GIVEN DATA Start Marker
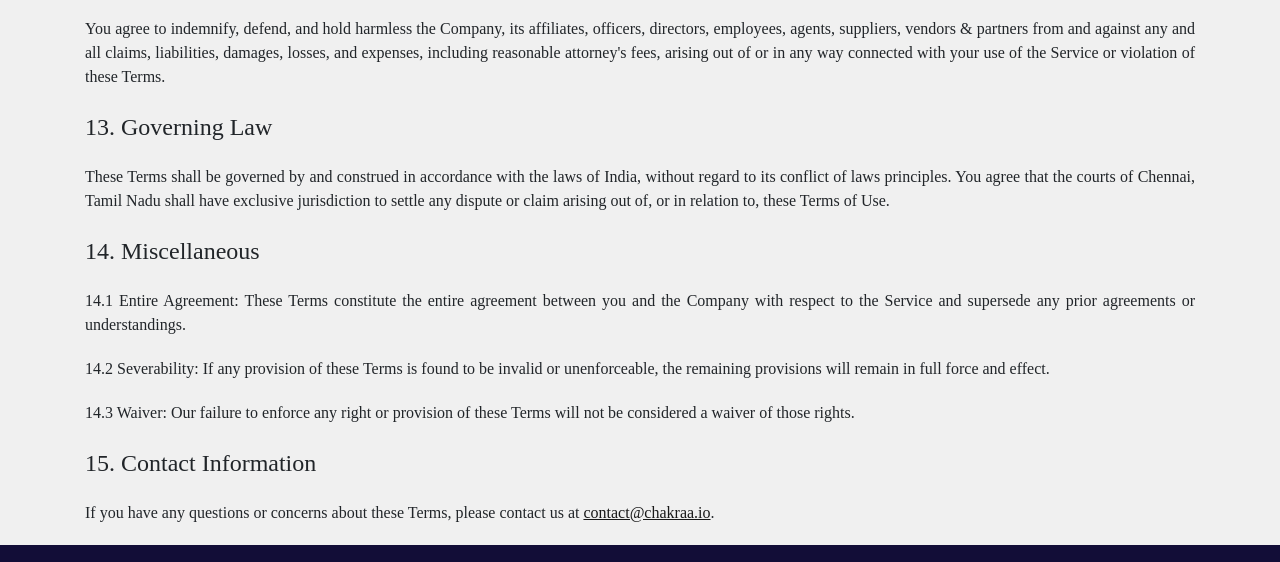
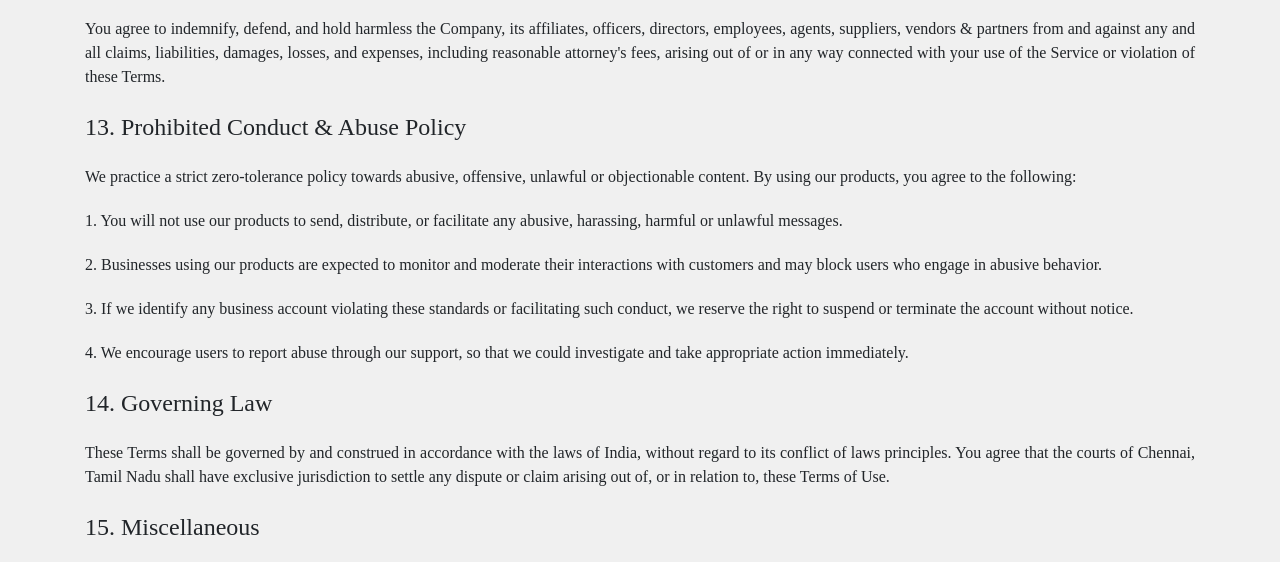
Before and after one commit to chakraa-tech-labs/chatzeal-website, a plain HTML site: page terms.html in a window 1280 px wide. Shown: the part 2454-3016 px from the top of the page. Drawn offline with nearby package versions, Linux system fonts and the light colour scheme; a web font is replaced by a local one.

```diff
--- a/terms.html
+++ b/terms.html
@@ -238,7 +238,26 @@
       </div>
 
       <div class="terms-content-box">
-        <div class="terms-title">13. Governing Law</div>
+        <div class="terms-title">13. Prohibited Conduct & Abuse Policy</div>
+        <div class="terms-content1">
+          We practice a strict zero-tolerance policy towards abusive, offensive, unlawful or objectionable content. By using our products, you agree to the following:
+        </div>
+        <div class="terms-content1">
+          1. You will not use our products to send, distribute, or facilitate any abusive, harassing, harmful or unlawful messages.
+        </div>
+        <div class="terms-content1">
+          2. Businesses using our products are expected to monitor and moderate their interactions with customers and may block users who engage in abusive behavior.
+        </div>
+        <div class="terms-content1">
+          3. If we identify any business account violating these standards or facilitating such conduct, we reserve the right to suspend or terminate the account without notice.
+        </div>
+        <div class="terms-content1">
+          4. We encourage users to report abuse through our support, so that we could investigate and take appropriate action immediately.
+        </div>
+      </div>
+
+      <div class="terms-content-box">
+        <div class="terms-title">14. Governing Law</div>
         <div class="terms-content1">
           These Terms shall be governed by and construed in accordance with the
           laws of India, without regard to its conflict of laws principles. You
@@ -249,25 +268,25 @@
       </div>
 
       <div class="terms-content-box">
-        <div class="terms-title">14. Miscellaneous</div>
+        <div class="terms-title">15. Miscellaneous</div>
         <div class="terms-content1">
-          14.1 Entire Agreement: These Terms constitute the entire agreement
+          15.1 Entire Agreement: These Terms constitute the entire agreement
           between you and the Company with respect to the Service and supersede
           any prior agreements or understandings.
         </div>
         <div class="terms-content1">
-          14.2 Severability: If any provision of these Terms is found to be
+          15.2 Severability: If any provision of these Terms is found to be
           invalid or unenforceable, the remaining provisions will remain in full
           force and effect.
         </div>
         <div class="terms-content1">
-          14.3 Waiver: Our failure to enforce any right or provision of these
+          15.3 Waiver: Our failure to enforce any right or provision of these
           Terms will not be considered a waiver of those rights.
         </div>
       </div>
 
       <div class="terms-content-box">
-        <div class="terms-title">15. Contact Information</div>
+        <div class="terms-title">16. Contact Information</div>
         <div class="terms-content1">
           If you have any questions or concerns about these Terms, please
           contact us at
```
GIVEN DATA End Marker
▶ [PROBLEM DESCRIPTION] When you repeat the listing, keep it exact and leave the pictures behind.

▶ [RESPONSE TO THE EXERCISE]
Before and after one commit to chakraa-tech-labs/chatzeal-website, a plain HTML site: page terms.html in a window 1280 px wide. Shown: the part 2454-3016 px from the top of the page. Drawn offline with nearby package versions, Linux system fonts and the light colour scheme; a web font is replaced by a local one.

```diff
--- a/terms.html
+++ b/terms.html
@@ -238,7 +238,26 @@
       </div>
 
       <div class="terms-content-box">
-        <div class="terms-title">13. Governing Law</div>
+        <div class="terms-title">13. Prohibited Conduct & Abuse Policy</div>
+        <div class="terms-content1">
+          We practice a strict zero-tolerance policy towards abusive, offensive, unlawful or objectionable content. By using our products, you agree to the following:
+        </div>
+        <div class="terms-content1">
+          1. You will not use our products to send, distribute, or facilitate any abusive, harassing, harmful or unlawful messages.
+        </div>
+        <div class="terms-content1">
+          2. Businesses using our products are expected to monitor and moderate their interactions with customers and may block users who engage in abusive behavior.
+        </div>
+        <div class="terms-content1">
+          3. If we identify any business account violating these standards or facilitating such conduct, we reserve the right to suspend or terminate the account without notice.
+        </div>
+        <div class="terms-content1">
+          4. We encourage users to report abuse through our support, so that we could investigate and take appropriate action immediately.
+        </div>
+      </div>
+
+      <div class="terms-content-box">
+        <div class="terms-title">14. Governing Law</div>
         <div class="terms-content1">
           These Terms shall be governed by and construed in accordance with the
           laws of India, without regard to its conflict of laws principles. You
@@ -249,25 +268,25 @@
       </div>
 
       <div class="terms-content-box">
-        <div class="terms-title">14. Miscellaneous</div>
+        <div class="terms-title">15. Miscellaneous</div>
         <div class="terms-content1">
-          14.1 Entire Agreement: These Terms constitute the entire agreement
+          15.1 Entire Agreement: These Terms constitute the entire agreement
           between you and the Company with respect to the Service and supersede
           any prior agreements or understandings.
         </div>
         <div class="terms-content1">
-          14.2 Severability: If any provision of these Terms is found to be
+          15.2 Severability: If any provision of these Terms is found to be
           invalid or unenforceable, the remaining provisions will remain in full
           force and effect.
         </div>
         <div class="terms-content1">
-          14.3 Waiver: Our failure to enforce any right or provision of these
+          15.3 Waiver: Our failure to enforce any right or provision of these
           Terms will not be considered a waiver of those rights.
         </div>
       </div>
 
       <div class="terms-content-box">
-        <div class="terms-title">15. Contact Information</div>
+        <div class="terms-title">16. Contact Information</div>
         <div class="terms-content1">
           If you have any questions or concerns about these Terms, please
           contact us at
```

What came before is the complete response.